Marvin loved music and it was a central part of his life. He grew up as a piano prodigy, but especially as a “thinker” about music. He understood music’s great pull on our emotions, and this made him curious, even suspicious. (He once asked me: “What right does Schumann have to order us around?”)…
One of my most powerful memories of Marvin is from a birthday party of mine that Marvin attended two years ago when his health was just starting to fail. It was one of those big birthdays, so our 18th century wooden barn just outside of Boston was filled with friends and family, and there was much hubbub.
About halfway through the gathering, Marvin asked if he could play me something and I said of course; the whole group crammed into the smaller part of my barn, where my keyboard is located. Unlike his usual improvisations, which often took place in parallel with multiple other activities, this one silenced the room and kept us riveted for 20 minutes or so.
Marvin started out in a musical world that conjured Beethoven’s late piano sonatas, especially the slow, fugal movements, then built harmonically and motivically into something original, powerful, and surprising at every turn.

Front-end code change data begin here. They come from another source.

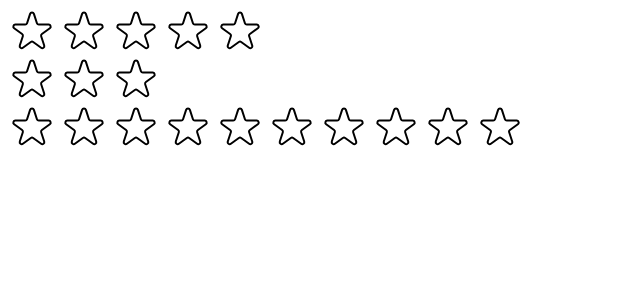
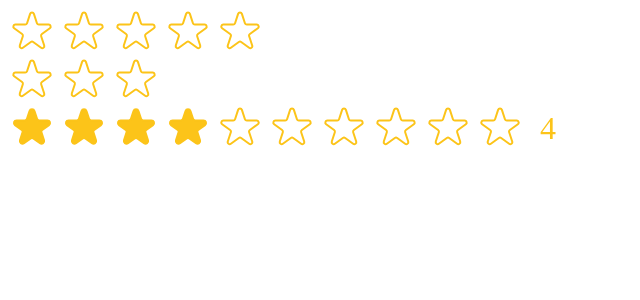
Before and after one commit to sbehnfeldt/usepopcorn, a React (Create React App) app: page / in a window 1280 px wide. Shown: the top 300 px of the page, without its empty margins (0-640 px from the left). Built offline with nearby package versions, Linux system fonts and the light colour scheme.

Commit message:
Lesson 119: Improving Re-usability with Props Add more and more props to the StarRating component to allow greater customization.

```diff
--- a/src/StarRating.jsx
+++ b/src/StarRating.jsx
@@ -13,56 +13,63 @@ const starContainerStyle = {
     gap: '4px'
 };
 
-const textStyle = {
-    lineHeight: '1',
-    margin: '0'
-}
-
-const StarRating = ({maxRating = 5}) => {
-    const [rating, setRating]           = useState(0);
+const StarRating = ({defaultRating = 0, maxRating = 5, color = '#fcc419', size = 48, messages = [], className = ""}) => {
+    const [rating, setRating]           = useState(defaultRating < maxRating ? defaultRating : 0);
     const [hoverRating, setHoverRating] = useState(null);
 
-    const handleRating = (rating) => {
+    const textStyle = {
+        lineHeight: '1',
+        margin: '0',
+        color,
+        fontSize: `${size / 1.5}px`
+    };
+
+    const handleRating      = (rating) => {
         setRating(rating);
     }
     const handleHoverRating = (rating) => {
-        console.log( rating );
+        console.log(rating);
         setHoverRating(rating);
     }
 
+    console.log( messages );
     return (
-        <div style={containerStyle}>
+        <div style={containerStyle} className={className}>
             <div style={starContainerStyle}>
                 {Array.from({length: maxRating},
                     (_, i) =>
                         <Star key={i}
                               isSolid={hoverRating ? i < hoverRating : i < rating}
                               onRate={() => handleRating(i + 1)}
-                              onHoverIn={() => setHoverRating(i+1)}
+                              onHoverIn={() => setHoverRating(i + 1)}
                               onHoverOut={() => setHoverRating(null)}
+                              color={color}
+                              size={size}
                         />
                 )}
             </div>
-            <p style={textStyle}>{hoverRating || rating || ""}</p>
+            <p style={textStyle}>
+                {messages.length === maxRating ? messages[hoverRating ? hoverRating - 1 : rating - 1] : hoverRating || rating || ""}
+            </p>
         </div>
     );
 };
 
-const starStyle = {
-    width: '48px',
-    height: '48px',
-    display: 'block',
-    cursor: 'pointer'
-}
+const Star = ({isSolid, onRate, onHoverIn, onHoverOut, color, size}) => {
+    const starStyle = {
+        width: `${size}px`,
+        height: `${size}px`,
+        display: 'block',
+        cursor: 'pointer'
+    };
 
-const Star = ({isSolid, onRate, onHoverIn, onHoverOut}) => {
     return (
         <span role='button' style={starStyle} onClick={onRate} onMouseEnter={onHoverIn} onMouseLeave={onHoverOut}>
             {isSolid ? <svg
                 xmlns="http://www.w3.org/2000/svg"
                 viewBox="0 0 20 20"
-                fill="#000"
-                stroke="#000"
+                fill={color}
+                stroke={color}
             >
                 <path
                     d="M9.049 2.927c.3-.921 1.603-.921 1.902 0l1.07 3.292a1 1 0 00.95.69h3.462c.969 0 1.371 1.24.588 1.81l-2.8 2.034a1 1 0 00-.364 1.118l1.07 3.292c.3.921-.755 1.688-1.54 1.118l-2.8-2.034a1 1 0 00-1.175 0l-2.8 2.034c-.784.57-1.838-.197-1.539-1.118l1.07-3.292a1 1 0 00-.364-1.118L2.98 8.72c-.783-.57-.38-1.81.588-1.81h3.461a1 1 0 00.951-.69l1.07-3.292z"/>
@@ -70,7 +77,7 @@ const Star = ({isSolid, onRate, onHoverIn, onHoverOut}) => {
                 xmlns="http://www.w3.org/2000/svg"
                 fill="none"
                 viewBox="0 0 24 24"
-                stroke="#000"
+                stroke={color}
             >
                 <path
                     strokeLinecap="round"
--- a/src/index.js
+++ b/src/index.js
@@ -5,11 +5,12 @@ import ReactDOM from 'react-dom/client';
 import StarRating from "./StarRating";
 
 const root = ReactDOM.createRoot(document.getElementById('root'));
+
 root.render(
-  <React.StrictMode>
-    {/*<App />*/}
-      <StarRating />
-      <StarRating maxRating={3} />
-      <StarRating maxRating={10} />
-  </React.StrictMode>
+    <React.StrictMode>
+        {/*<App />*/}
+        <StarRating messages={['Terrible', 'Poor', 'Okay', 'Good', 'Amazing']}/>
+        <StarRating maxRating={3}/>
+        <StarRating maxRating={10} defaultRating='4'/>
+    </React.StrictMode>
 );
```
Also changed, not shown: 1 other file (tests, documents, lock files or other folders).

When Marvin finished, we all knew that we had heard something very special, full of joyful, inventive spontaneity but also—I suspect—having been carefully planned by Marvin ahead of time to produce the coherent, probing, moving result.Improvisation and composition, emotion and thinking, perfectly united. Beethoven could not have done it better… Read more.